Roadmap For a Successful Direct Public Offering
Preparing for a direct public offering or an initial public offering (“IPO”) or takes both a commitment of time and money. Unlike an Initial Public Offering, a direct public offering does not involve an underwriter. While it often takes a year or longer to plan for and complete an IPO, a direct public offering can be completed in as little as 90 days, using Form S-1. Unlike a Form 10 registration statement, Form S-1 will create unrestricted securities.
Money and time are not the only things required for a successful direct public offering. Having the right Going Public Attorney is critical to the direct public offering process. Some companies begin planning for their direct public offering months before the process begins. This allows the issuer to consider a variety of factors including confidential submission of the registration statement and other matters. During this time, the company prepares for the audit process, develops its plan of operations and obtains its shareholder base.
Assemble Your Direct Public Offering Team
During the going public process, in addition to a Going Public Attorney, the Company will require the services of a transfer agent, a sponsoring market maker, a DTC participant, an accountant, and an auditor. The company also needs “seed shareholders”.
The Going Public Securities Attorney
Before selling shares in a direct public offering, the company must file a Form S-1 registration statement with the Securities and Exchange Commission (“SEC”).
A Form S-1 registration statement includes the prospectus, which is used to describe the offering and information about the company.
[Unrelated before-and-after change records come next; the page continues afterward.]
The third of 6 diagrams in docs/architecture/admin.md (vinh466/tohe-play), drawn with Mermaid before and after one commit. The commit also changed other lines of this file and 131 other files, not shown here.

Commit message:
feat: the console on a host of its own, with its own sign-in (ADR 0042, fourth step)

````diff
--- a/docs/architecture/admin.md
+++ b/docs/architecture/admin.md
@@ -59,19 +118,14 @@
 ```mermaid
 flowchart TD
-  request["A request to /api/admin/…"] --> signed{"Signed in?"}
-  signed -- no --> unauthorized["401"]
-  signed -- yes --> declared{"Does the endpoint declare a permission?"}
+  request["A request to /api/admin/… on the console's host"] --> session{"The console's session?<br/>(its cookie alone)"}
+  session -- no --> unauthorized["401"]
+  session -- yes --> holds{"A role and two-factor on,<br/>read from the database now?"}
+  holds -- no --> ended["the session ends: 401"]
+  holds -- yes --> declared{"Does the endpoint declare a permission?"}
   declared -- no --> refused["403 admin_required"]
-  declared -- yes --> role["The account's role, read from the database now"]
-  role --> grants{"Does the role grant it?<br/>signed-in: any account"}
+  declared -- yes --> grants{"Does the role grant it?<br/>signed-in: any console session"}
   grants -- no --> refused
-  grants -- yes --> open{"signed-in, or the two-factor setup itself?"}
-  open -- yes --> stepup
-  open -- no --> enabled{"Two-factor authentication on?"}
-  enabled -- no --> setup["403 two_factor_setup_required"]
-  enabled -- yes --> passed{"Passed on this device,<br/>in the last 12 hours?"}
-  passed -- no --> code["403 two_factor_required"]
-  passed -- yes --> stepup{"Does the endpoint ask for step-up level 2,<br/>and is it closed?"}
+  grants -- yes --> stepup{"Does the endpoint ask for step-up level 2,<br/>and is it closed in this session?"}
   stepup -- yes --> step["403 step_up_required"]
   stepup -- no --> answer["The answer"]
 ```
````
The prospectus is the selling document used to market the company’s offering.
The Form S-1 Prospectus includes:
- Business Summary – a description of the company including products/services and other business functions;
- Financial Summary – including an income statement and balance sheet;
- Risk Factors – for investing in the company, like economic conditions, the market, and competition;
- Management and Compensation – i.e., who’s paid what at the company;
- Stock Offerings – which describes the offering details;
- Use of Proceeds from the IPO; and
- Discussion of Financial Conditions and Operations by the Company’s Management.
Form S-1 registration statements are reviewed by the SEC’s Division of Corporation Finance. Each of the multiple reviews prompts comments to which the company must respond with the help of its Going Public Attorney.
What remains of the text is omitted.